Assignment →
Each line of the data below holding the word "http" must be copied.

Data in this exercise →
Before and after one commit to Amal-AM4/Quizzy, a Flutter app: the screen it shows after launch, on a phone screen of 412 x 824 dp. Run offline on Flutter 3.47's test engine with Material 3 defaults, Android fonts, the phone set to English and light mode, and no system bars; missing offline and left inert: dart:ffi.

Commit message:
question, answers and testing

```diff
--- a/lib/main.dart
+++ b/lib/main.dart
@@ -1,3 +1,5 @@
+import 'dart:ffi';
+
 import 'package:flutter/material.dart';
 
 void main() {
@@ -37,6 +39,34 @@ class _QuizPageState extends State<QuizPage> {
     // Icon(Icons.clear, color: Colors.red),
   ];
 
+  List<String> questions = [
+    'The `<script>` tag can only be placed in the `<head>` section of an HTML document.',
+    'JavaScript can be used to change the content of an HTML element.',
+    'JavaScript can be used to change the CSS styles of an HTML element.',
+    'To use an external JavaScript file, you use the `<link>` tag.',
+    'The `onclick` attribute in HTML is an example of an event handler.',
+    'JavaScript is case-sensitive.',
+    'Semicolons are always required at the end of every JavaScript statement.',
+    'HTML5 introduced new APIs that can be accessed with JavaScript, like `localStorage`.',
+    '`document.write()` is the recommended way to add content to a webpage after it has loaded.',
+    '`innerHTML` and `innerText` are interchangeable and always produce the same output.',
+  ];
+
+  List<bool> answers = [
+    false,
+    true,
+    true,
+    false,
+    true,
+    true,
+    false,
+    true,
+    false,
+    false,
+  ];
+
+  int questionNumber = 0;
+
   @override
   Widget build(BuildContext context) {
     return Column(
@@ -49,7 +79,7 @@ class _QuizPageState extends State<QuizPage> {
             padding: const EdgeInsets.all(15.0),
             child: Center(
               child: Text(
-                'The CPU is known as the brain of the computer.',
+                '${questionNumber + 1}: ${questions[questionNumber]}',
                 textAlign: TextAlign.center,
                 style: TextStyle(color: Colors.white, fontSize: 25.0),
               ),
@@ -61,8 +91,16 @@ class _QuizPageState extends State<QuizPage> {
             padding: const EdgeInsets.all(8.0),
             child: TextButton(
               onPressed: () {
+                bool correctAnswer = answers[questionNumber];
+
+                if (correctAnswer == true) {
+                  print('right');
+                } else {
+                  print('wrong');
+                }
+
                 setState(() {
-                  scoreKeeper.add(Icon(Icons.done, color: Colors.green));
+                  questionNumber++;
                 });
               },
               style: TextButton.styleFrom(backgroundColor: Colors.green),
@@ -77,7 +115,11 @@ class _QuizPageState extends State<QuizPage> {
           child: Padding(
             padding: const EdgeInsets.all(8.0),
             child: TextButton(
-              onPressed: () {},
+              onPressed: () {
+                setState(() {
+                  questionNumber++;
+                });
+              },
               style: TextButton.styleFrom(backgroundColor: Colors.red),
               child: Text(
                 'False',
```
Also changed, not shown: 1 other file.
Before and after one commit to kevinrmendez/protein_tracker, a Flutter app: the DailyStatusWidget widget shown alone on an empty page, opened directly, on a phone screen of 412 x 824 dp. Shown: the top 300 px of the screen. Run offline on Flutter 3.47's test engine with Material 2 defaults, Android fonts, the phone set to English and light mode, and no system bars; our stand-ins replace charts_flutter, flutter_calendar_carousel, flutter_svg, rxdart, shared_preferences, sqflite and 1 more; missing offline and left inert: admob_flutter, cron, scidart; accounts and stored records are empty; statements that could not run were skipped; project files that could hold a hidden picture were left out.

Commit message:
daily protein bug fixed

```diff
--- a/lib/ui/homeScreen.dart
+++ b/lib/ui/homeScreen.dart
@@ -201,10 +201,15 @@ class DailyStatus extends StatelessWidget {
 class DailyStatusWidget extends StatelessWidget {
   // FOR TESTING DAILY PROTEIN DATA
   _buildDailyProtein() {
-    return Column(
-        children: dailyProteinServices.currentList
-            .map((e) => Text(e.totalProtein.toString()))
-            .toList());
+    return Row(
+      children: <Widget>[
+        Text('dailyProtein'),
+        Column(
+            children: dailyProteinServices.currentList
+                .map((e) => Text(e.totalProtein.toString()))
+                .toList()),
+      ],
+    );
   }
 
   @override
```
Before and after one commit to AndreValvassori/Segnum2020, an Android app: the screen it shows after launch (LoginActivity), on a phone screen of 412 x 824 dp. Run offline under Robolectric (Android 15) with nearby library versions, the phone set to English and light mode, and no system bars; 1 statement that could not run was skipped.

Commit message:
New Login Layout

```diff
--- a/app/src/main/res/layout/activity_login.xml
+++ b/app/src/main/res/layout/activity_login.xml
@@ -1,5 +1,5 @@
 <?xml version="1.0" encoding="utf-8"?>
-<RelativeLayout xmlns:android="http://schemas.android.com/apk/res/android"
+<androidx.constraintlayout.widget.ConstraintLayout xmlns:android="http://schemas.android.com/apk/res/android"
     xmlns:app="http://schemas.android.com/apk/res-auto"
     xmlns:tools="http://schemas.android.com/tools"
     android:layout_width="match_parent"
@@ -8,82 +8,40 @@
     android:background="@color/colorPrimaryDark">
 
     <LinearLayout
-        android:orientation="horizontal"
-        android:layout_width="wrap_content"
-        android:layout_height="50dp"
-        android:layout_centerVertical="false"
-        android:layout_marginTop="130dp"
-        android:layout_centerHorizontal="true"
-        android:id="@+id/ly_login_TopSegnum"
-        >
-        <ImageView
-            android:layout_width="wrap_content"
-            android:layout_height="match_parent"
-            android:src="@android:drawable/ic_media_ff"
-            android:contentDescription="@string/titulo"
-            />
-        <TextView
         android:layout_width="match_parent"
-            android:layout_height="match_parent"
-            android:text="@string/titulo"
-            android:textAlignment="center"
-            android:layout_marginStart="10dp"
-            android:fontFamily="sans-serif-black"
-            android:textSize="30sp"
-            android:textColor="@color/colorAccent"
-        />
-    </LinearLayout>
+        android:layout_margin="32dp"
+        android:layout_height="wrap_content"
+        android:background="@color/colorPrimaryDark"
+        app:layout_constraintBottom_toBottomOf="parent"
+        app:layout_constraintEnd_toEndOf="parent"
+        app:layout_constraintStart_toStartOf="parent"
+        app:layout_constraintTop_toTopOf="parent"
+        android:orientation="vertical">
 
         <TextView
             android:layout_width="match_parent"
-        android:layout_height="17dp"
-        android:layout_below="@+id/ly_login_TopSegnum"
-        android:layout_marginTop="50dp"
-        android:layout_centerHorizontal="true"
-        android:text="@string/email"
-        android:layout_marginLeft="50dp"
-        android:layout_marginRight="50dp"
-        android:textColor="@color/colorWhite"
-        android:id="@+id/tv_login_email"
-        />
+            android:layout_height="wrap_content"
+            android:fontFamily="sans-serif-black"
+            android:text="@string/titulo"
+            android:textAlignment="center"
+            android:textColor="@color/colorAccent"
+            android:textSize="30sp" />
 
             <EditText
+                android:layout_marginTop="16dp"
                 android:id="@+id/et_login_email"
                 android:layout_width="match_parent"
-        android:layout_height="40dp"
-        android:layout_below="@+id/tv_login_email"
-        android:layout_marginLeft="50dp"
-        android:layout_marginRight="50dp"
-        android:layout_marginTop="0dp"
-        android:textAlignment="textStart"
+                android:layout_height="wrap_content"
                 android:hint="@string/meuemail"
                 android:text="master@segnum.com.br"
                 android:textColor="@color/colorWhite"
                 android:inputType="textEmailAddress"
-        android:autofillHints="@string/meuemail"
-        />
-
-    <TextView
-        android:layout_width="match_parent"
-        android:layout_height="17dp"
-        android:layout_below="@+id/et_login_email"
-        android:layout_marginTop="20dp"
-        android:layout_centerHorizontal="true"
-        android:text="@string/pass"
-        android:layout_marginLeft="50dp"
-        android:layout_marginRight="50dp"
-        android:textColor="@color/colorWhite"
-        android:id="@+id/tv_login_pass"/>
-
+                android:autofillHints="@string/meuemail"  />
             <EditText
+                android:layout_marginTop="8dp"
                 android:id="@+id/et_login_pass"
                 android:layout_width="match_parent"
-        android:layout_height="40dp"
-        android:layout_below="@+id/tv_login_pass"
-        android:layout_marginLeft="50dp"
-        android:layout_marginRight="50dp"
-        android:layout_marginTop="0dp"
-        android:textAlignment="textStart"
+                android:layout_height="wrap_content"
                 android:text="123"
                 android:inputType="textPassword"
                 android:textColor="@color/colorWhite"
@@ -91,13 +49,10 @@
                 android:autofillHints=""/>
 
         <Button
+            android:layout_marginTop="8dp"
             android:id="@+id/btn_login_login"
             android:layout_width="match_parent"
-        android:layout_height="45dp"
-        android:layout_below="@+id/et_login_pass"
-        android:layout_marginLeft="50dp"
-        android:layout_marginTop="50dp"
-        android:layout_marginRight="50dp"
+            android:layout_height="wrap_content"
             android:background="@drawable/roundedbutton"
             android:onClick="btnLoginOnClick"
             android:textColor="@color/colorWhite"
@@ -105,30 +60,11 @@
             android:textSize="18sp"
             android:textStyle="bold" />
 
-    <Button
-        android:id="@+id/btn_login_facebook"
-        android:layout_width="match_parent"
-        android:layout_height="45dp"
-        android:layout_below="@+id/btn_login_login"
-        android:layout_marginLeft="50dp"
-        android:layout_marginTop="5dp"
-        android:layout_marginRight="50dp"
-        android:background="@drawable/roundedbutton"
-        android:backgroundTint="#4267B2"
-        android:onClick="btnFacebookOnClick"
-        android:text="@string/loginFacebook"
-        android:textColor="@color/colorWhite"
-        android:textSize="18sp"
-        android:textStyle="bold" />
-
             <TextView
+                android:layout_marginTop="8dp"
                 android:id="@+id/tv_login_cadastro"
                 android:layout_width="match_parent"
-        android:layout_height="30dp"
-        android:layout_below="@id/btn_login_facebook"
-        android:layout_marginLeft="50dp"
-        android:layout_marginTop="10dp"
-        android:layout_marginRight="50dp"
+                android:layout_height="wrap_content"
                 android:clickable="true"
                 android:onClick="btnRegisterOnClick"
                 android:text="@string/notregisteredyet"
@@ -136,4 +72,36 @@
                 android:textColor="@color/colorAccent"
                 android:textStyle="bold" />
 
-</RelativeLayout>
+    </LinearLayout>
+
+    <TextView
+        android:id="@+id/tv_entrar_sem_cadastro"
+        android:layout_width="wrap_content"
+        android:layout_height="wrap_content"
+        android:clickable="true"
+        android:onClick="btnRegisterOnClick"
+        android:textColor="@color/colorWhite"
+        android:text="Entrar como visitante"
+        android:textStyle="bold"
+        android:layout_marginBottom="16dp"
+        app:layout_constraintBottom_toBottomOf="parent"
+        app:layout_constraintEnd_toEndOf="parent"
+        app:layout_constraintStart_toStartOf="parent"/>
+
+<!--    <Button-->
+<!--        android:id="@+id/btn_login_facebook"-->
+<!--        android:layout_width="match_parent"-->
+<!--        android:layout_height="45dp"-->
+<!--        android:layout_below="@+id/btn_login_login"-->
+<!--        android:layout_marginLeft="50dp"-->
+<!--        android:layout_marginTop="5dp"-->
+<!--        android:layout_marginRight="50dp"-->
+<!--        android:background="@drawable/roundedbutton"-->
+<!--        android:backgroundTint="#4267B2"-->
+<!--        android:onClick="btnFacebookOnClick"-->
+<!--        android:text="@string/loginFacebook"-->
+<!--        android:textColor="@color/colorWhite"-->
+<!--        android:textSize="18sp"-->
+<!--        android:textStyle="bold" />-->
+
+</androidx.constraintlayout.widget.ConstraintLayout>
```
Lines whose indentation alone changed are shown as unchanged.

Finished exercise →
-<RelativeLayout xmlns:android="http://schemas.android.com/apk/res/android"
+<androidx.constraintlayout.widget.ConstraintLayout xmlns:android="http://schemas.android.com/apk/res/android"
     xmlns:app="http://schemas.android.com/apk/res-auto"
     xmlns:tools="http://schemas.android.com/tools"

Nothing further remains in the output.